Island Clayworks would like to acknowledge that we operate our business in the traditional territory of the Nuu-Chah-Nulth peoples, specifically the Mowachaht/Muchalaht First Nation.
In our gallery we meet many people whose number one question is, “Do you make a living selling your work?” The assumption is that a potter’s life is idyllic with nothing to do but play with clay. But how could that sustain the daily demands of life’s expenses? Well, playing with clay is only a piece of the puzzle that makes this lifestyle and career choice work.
When Neil and I met, over 30 years ago in art school, we talked about one day owning a studio and gallery, owning a home, and raising a family. At that time, it did seem idyllic. As with any goal, though, it needed to be closely minded.
Our first home had a space for a small studio with low ceilings in the basement, a wood stove, and a few uninvited guests. It wasn’t my favourite space to work. Often it was far too hot and not big enough to work on more than a kiln load at a time, but I managed. I was happy we had our home and our first child. While Neil worked full-time in the cable industry, I was fortunate enough to be a hobby potter, teach some classes, and be a stay-at-home mom.
Fast forward a few years: a move to Gold River, three more children, and full-time pottery became a reality. “A pottery” is an old English word for the business of a potter. I love this term and most people still refer to us as “the pottery shop.” Neil and I started working together full-time in a large, rented space that housed a ton (literally) of equipment with which we produced a wholesale line, as well as stock for our gallery. We were, as people say, living the dream. Our days were filled with hard manual work, long hours, tonnes of recycling clay, pressing, glazing, packing pots, and shipping our wholesale line across Western Canada.
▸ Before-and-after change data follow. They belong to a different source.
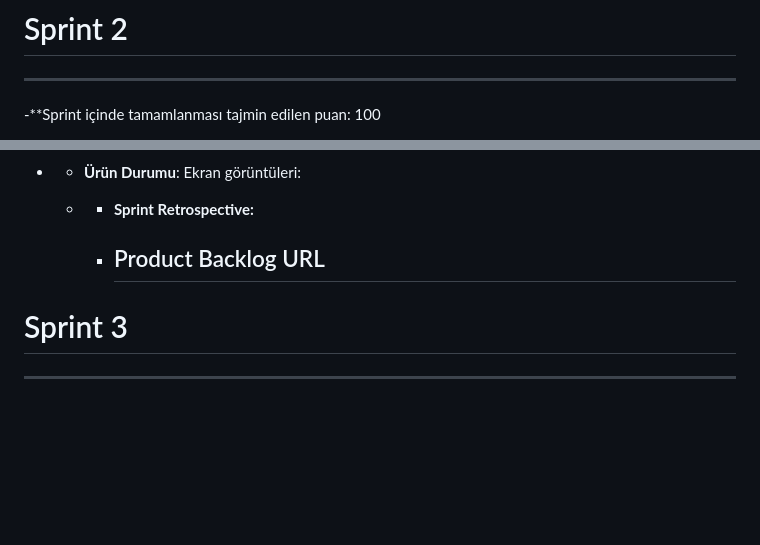
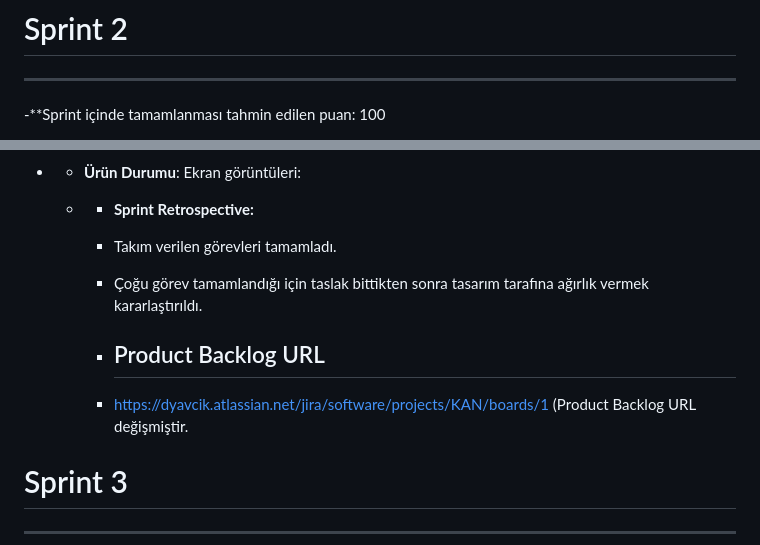
Before and after one commit to Bootcamp-takimimiz/F-108, a Markdown page: README.md, 2 parts joined by grey strips. GitHub-like rendering; blank space fills up the shorter version.

```diff
--- a/README.md
+++ b/README.md
@@ -148,5 +148,5 @@ Yunus Kayhan.
 
 ---
 
--**Sprint içinde tamamlanması tajmin edilen puan: 100
+-**Sprint içinde tamamlanması tahmin edilen puan: 100
 
@@ -157,8 +163,12 @@ Yunus Kayhan.
 - - **Ürün Durumu**: Ekran görüntüleri:
 
   - - **Sprint Retrospective:**
+    - Takım verilen görevleri tamamladı.
+    - Çoğu görev tamamlandığı için  taslak bittikten sonra tasarım tarafına ağırlık vermek kararlaştırıldı.
 
     - ## Product Backlog URL
+    - https://dyavcik.atlassian.net/jira/software/projects/KAN/boards/1
+      (Product Backlog URL değişmiştir.
 
 
 
```
Also changed, not shown: other parts of README.md (+7 -1 lines).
It was a busy time; the kids were young, and we were developing the business.
As fate would have it, another business opportunity presented itself: the possibility of owning a café and gallery in a new space, one that we were able to help design. It seemed like a great opportunity and offered something new for the community. We researched and planned our way into this next venture—owning and operating a café and gallery in a new space with our production studio right next door. We operated Clayworks Café for over 13 years until selling it just as the pandemic hit in 2020.
At that time, nothing seemed more idyllic than retreating into our studio and figuring out our next steps. We now run just “the pottery” as Island Clayworks in a smaller space within our gallery. We are filled with gratitude that this is how we get to make our living. Some days it does seem ideal, and yes, we do play with clay—that’s the business we are in. But it takes constant creativity and sometimes the creativity runs dry, and we must recharge.
For Neil to recharge he gets out in nature with his camera. Being inspired by nature reflects itself in the pottery. Neil’s documentation of wildlife, scenery, and specific points of interests shows up on the surfaces of his pots. Bird life, bears, orcas, salmon, lighthouses, and rocky outcroppings are all subject matter for him. He accomplishes this imagery using a process called sgraffito, which literally means scratching the clay. By applying a layer of black slip over the clay he carves away the negative space to create beautiful surface decoration.
His work encapsulates the West Coast. He says, “I like to think that when someone takes home a piece of our pottery, they are bringing with them a shared experience of this beautiful island.” Indeed, many people from all over the world have his pots decorating their homes and in their hands enjoying a morning cup of coffee.
My work is more varied, and I recharge by taking walks in the forests and along the seashore. My work reflects these environments and includes surface decorations inspired by local flora and fauna or by texture found in the natural world. The resulting imagery could include such things as wood, seashells, water, mountain scenes, local plant life, and creatures such as butterflies.
The business of running a business is often a chore for artists. We are generally wired to create and could be quite happy letting someone else take care of the bookkeeping and sales. But developing my skills as an entrepreneur has informed my creativity. In our small operation, combining the skills of creativity and business is relatively simple since we make decisions together.
The pandemic caused a shift, or pivot, for many small businesses and ours was no exception. We launched our online store in 2020 and have been learning the skills to market online products, as well as keep our brick-and-mortar shop open. We are grateful to our community of Gold River for their support, and we are thankful for our online customers who have shown us that our pots can go across the globe and that’s just cool!
So, after 18 years of making pottery in Gold River, and navigating through a few distractions, we still love what we do. To take a solid block of clay and create a pot that someone treasures is a remarkable experience, and I am always inspired by the infinite possibilities.
Come to think of it, maybe we do live an idyllic life.
Anita has a BFA from Emily Carr University and enjoys writing on the arts in her spare time.
Article first published in the summer 2022 issue of the Strathcona Collective